Admissions counselors agree that one essay motif is starting to wear thin: the sports injury. “We get so many, they stop being memorable,” said Matthew Deschner of the admissions office at University of Portland.

In an age of helicopter parenting, it must be said that students should fill out the application and write the essay, not mom and dad. “We can tell,” said Lococo of Carroll College.

“I think sometimes students try to do too much in their essays,” she added. “God bless them; they are always trying to figure out what we want to hear. There is something to be said for authenticity.”

Academics still matter

No essay will make up for a shabby transcript. Academics are still the most important criteria for college admission.

“We like to see students who have taken on some challenge, especially in the area they are best at or most interested in,” said Hays of Gonzaga University. One motto Gonzaga admissions counselors pass along: “We want you to bend but not snap.”

Hays said taking tough classes gives the brain exercise, preparing it for college-level work.

“Students need to be taking challenging classes all four years,” said Deschner of the University of Portland.

“We are not looking for students who zip up their high school requirements and then call it a day.”

Brush up on writing

AP and honors classes are good for many students and good for applications. Extracurricular activities are vital, too. But otherwise qualified applicants are hurting their causes with substandard writing, said Brian Heinze, college counselor at Blanchet High School in Salem. He has begun working with Blanchet’s English teachers to boost literary skills.

Like many observers, Heinze thinks social media culture has damaged “real writing.” Aware that storytelling will improve if students write about something that matters to them, Heinze tells families to have discussions over dinner and take note of what the student talks about. That will give clues for a college essay topic.

A student’s topic may be great, but it will fall flat if the writing is poor.

“We need to see solid writing skills,” said Hays of Gonzaga.

No cramming

Admissions counselors suggest getting involved early, trying clubs and activities and then sticking with the ones that feel best. Counselors discourage joining multiple clubs and signing up for AP classes just at the end of the high school career.

“When cramming happens, we know,” says Deschner of U.P. Usually, grades drop and the pressure boils over.

“Don’t just do something to put on your resume,” said Heinze of Blanchet School. “If you have a passion for it, you will have both an activity that means something and a story to write about.”

Engage the school

Colleges like to hear that applicants are enthused about the school.

“Demonstrated interest is something admissions officers track,” said Crouch of St. Mary’s Academy. “That plays out well for them. The students who know the most about the college do the best.”

“It is OK to express enthusiasm about a particular college,” said Lococo of Carroll College.

“We look for students who tell us why they want to attend U.P. specifically,” said Deschner. “Have they visited? Did they stop to see us at a fair?”

Keen on taking residential life to new heights, U.P. is looking for students of high character who exercise leadership and want to get involved in school and dormitory life. The hope is that their zeal for Catholic values will radiate beyond campus, Deschner said.
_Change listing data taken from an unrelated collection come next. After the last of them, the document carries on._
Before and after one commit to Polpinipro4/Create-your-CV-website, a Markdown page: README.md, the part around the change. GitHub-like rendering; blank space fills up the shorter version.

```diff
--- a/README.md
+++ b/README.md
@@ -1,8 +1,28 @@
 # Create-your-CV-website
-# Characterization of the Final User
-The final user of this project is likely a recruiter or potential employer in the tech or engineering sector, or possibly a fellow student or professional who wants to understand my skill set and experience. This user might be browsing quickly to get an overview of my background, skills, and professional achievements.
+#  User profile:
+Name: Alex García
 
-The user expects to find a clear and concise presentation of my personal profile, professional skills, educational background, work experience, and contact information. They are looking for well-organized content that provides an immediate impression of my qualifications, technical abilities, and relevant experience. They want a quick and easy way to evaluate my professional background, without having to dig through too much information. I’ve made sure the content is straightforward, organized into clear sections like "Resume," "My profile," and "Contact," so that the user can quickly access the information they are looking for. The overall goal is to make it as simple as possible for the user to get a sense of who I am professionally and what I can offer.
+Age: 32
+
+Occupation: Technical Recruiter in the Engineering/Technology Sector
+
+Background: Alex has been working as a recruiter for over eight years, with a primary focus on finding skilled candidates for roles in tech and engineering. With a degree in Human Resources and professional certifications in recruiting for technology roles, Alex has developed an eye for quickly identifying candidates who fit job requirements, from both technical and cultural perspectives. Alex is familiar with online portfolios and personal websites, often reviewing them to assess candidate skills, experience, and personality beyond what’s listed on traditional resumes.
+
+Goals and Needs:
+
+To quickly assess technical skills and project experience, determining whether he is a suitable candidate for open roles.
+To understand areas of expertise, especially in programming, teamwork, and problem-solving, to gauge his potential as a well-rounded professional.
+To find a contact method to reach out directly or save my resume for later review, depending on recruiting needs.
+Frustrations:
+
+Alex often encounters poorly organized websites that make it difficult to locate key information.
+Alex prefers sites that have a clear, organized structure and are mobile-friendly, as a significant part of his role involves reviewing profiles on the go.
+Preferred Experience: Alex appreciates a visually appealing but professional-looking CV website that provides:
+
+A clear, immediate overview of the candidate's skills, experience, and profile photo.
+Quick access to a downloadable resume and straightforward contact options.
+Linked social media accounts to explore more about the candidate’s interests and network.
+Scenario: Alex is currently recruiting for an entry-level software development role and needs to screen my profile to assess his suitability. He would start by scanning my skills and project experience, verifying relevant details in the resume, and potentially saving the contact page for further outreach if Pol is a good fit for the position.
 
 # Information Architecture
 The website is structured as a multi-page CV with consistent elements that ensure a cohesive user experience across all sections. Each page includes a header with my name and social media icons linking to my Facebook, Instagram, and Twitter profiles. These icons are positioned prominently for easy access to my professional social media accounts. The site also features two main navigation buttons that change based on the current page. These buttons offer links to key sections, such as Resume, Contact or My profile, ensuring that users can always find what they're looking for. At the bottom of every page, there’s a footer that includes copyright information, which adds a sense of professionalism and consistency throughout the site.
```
Relax a little

Ultimately, high school students angling for college should not dive in over their heads.

“What we want is appropriate rigor,” said Lococo of Carroll College. “Students can overschedule themselves.”
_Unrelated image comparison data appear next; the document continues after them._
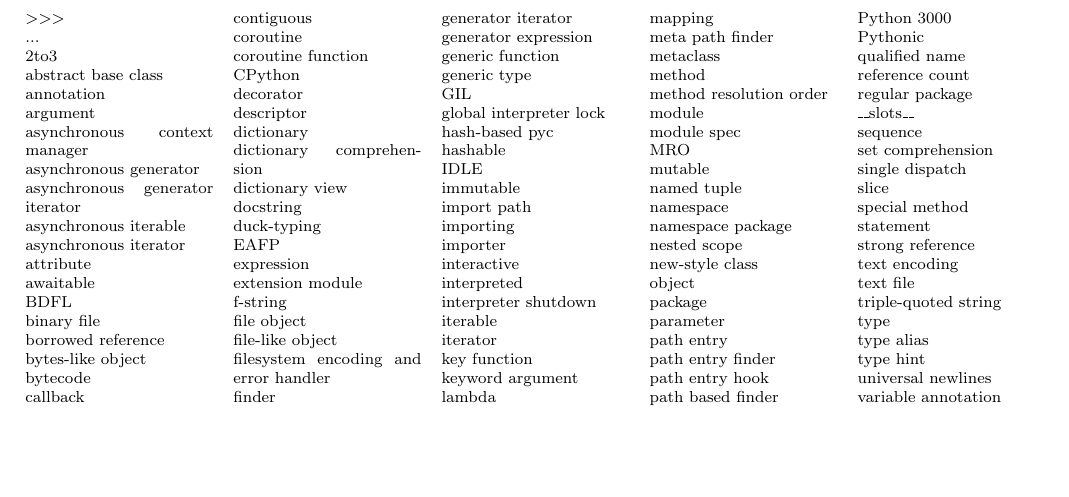
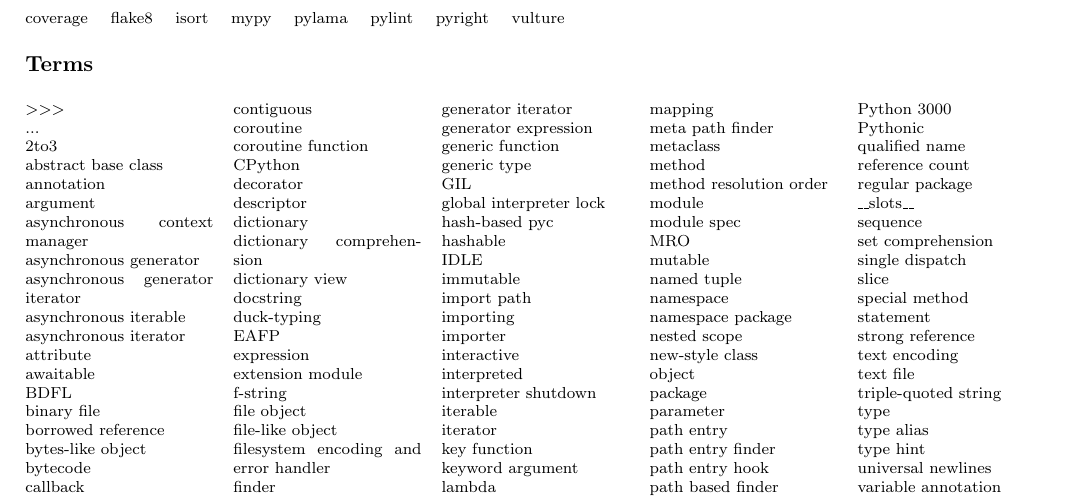
Before and after one commit to dmitrvk/notes, a LaTeX document (python.tex): part of page 2 of 3, cut at the place of the change, the shorter picture padded with empty space. Compiled offline with pdfLaTeX.

Commit message:
Add python code analysis and refactoring tools

```diff
--- a/python.tex
+++ b/python.tex
@@ -334,6 +334,17 @@
     Sanic
 
     \pagebreak
+
+    \section {Code analysis and refactoring}
+
+    coverage \quad
+    flake8 \quad
+    isort \quad
+    mypy \quad
+    pylama \quad
+    pylint \quad
+    pyright \quad
+    vulture \quad
 
     \section {Terms}
 
```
“At the end of the day, it’s important to remember that most colleges in America accept more than 50 percent of their applicant pool,” said Crouch of St. Mary’s Academy. She tells students that finding a college that fits is more important than clamoring for elite schools.

Admissions staff often are impressed if there is evidence of an upward trend, such as a student getting better grades as the years go by.
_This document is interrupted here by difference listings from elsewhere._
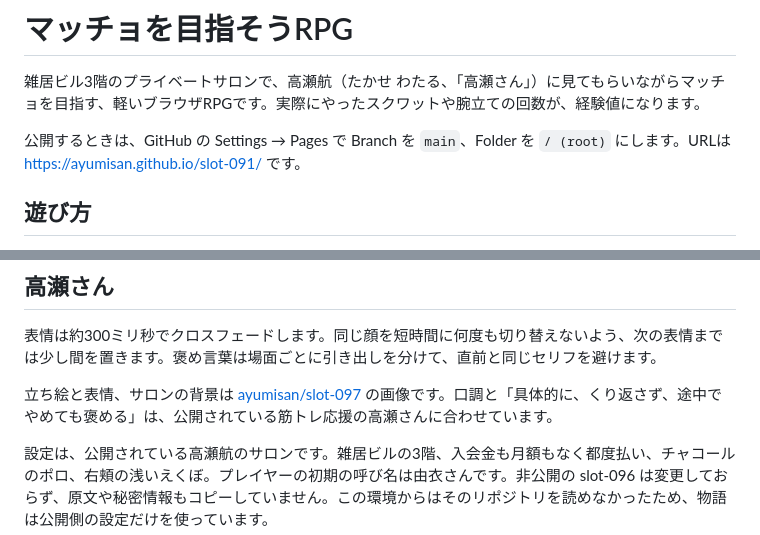
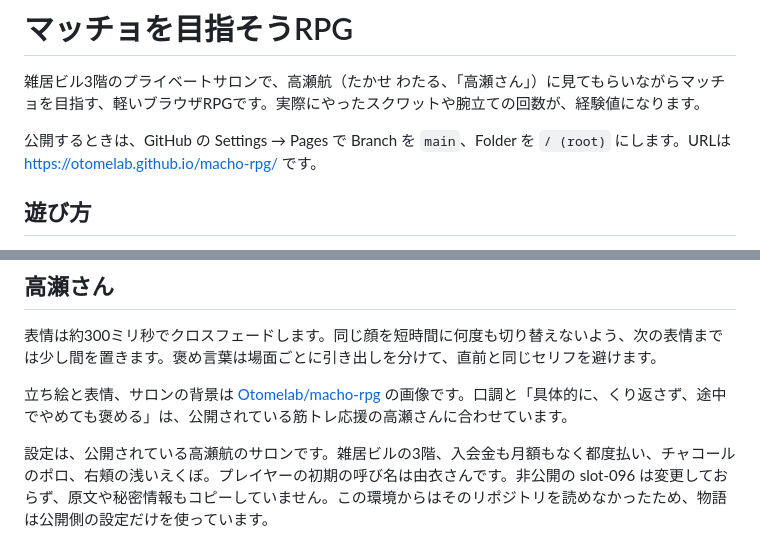
Before and after one commit to Otomelab/macho-rpg, a Markdown page: README.md, 2 parts joined by grey strips. Rendered like a GitHub page.

Commit message:
READMEの公開URLとリポジトリ名をOtomelab/macho-rpgに合わせる (#2)
Co-authored-by: Cursor Agent <cursoragent@cursor.com>
Co-authored-by: AF <ayumisan@users.noreply.github.com>

```diff
--- a/README.md
+++ b/README.md
@@ -2,7 +2,7 @@
 
 雑居ビル3階のプライベートサロンで、高瀬航（たかせ わたる、「高瀬さん」）に見てもらいながらマッチョを目指す、軽いブラウザRPGです。実際にやったスクワットや腕立ての回数が、経験値になります。
 
-公開するときは、GitHub の Settings → Pages で Branch を `main`、Folder を `/ (root)` にします。URLは [https://ayumisan.github.io/slot-091/](https://ayumisan.github.io/slot-091/) です。
+公開するときは、GitHub の Settings → Pages で Branch を `main`、Folder を `/ (root)` にします。URLは [https://otomelab.github.io/macho-rpg/](https://otomelab.github.io/macho-rpg/) です。
 
 ## 遊び方
 
@@ -47,6 +47,6 @@ node --test
 
 表情は約300ミリ秒でクロスフェードします。同じ顔を短時間に何度も切り替えないよう、次の表情までは少し間を置きます。褒め言葉は場面ごとに引き出しを分けて、直前と同じセリフを避けます。
 
-立ち絵と表情、サロンの背景は [ayumisan/slot-097](https://github.com/ayumisan/slot-097) の画像です。口調と「具体的に、くり返さず、途中でやめても褒める」は、公開されている筋トレ応援の高瀬さんに合わせています。
+立ち絵と表情、サロンの背景は [Otomelab/macho-rpg](https://github.com/Otomelab/macho-rpg) の画像です。口調と「具体的に、くり返さず、途中でやめても褒める」は、公開されている筋トレ応援の高瀬さんに合わせています。
 
 設定は、公開されている高瀬航のサロンです。雑居ビルの3階、入会金も月額もなく都度払い、チャコールのポロ、右頬の浅いえくぼ。プレイヤーの初期の呼び名は由衣さんです。非公開の slot-096 は変更しておらず、原文や秘密情報もコピーしていません。この環境からはそのリポジトリを読めなかったため、物語は公開側の設定だけを使っています。
```
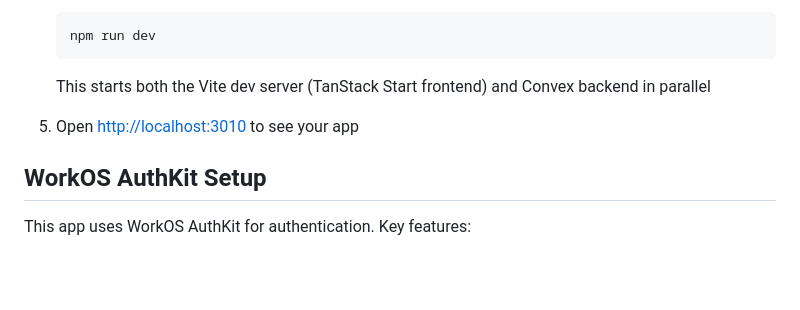
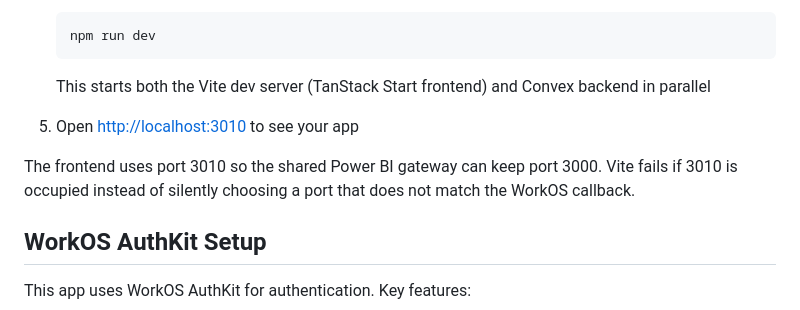
Before and after one commit to jackwynne/finance-tracking, a Markdown page: README.md, the part around the change. GitHub-like rendering; blank space fills up the shorter version.

```diff
--- a/README.md
+++ b/README.md
@@ -72,6 +72,8 @@ Set up your environment variables:
 
 5. Open [http://localhost:3010](http://localhost:3010) to see your app
 
+The frontend uses port 3010 so the shared Power BI gateway can keep port 3000. Vite fails if 3010 is occupied instead of silently choosing a port that does not match the WorkOS callback.
+
 ## WorkOS AuthKit Setup
 
 This app uses WorkOS AuthKit for authentication. Key features:
```
Also changed, not shown: docs/improvement-plan.md (+38 -20 lines).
“Colleges know that 17-year-olds have been known to make mistakes,” said Crouch.

“If a student gets a bad grade, redo it,” said Hays of Gonzaga. “That story of the comeback, that is

just wonderful.”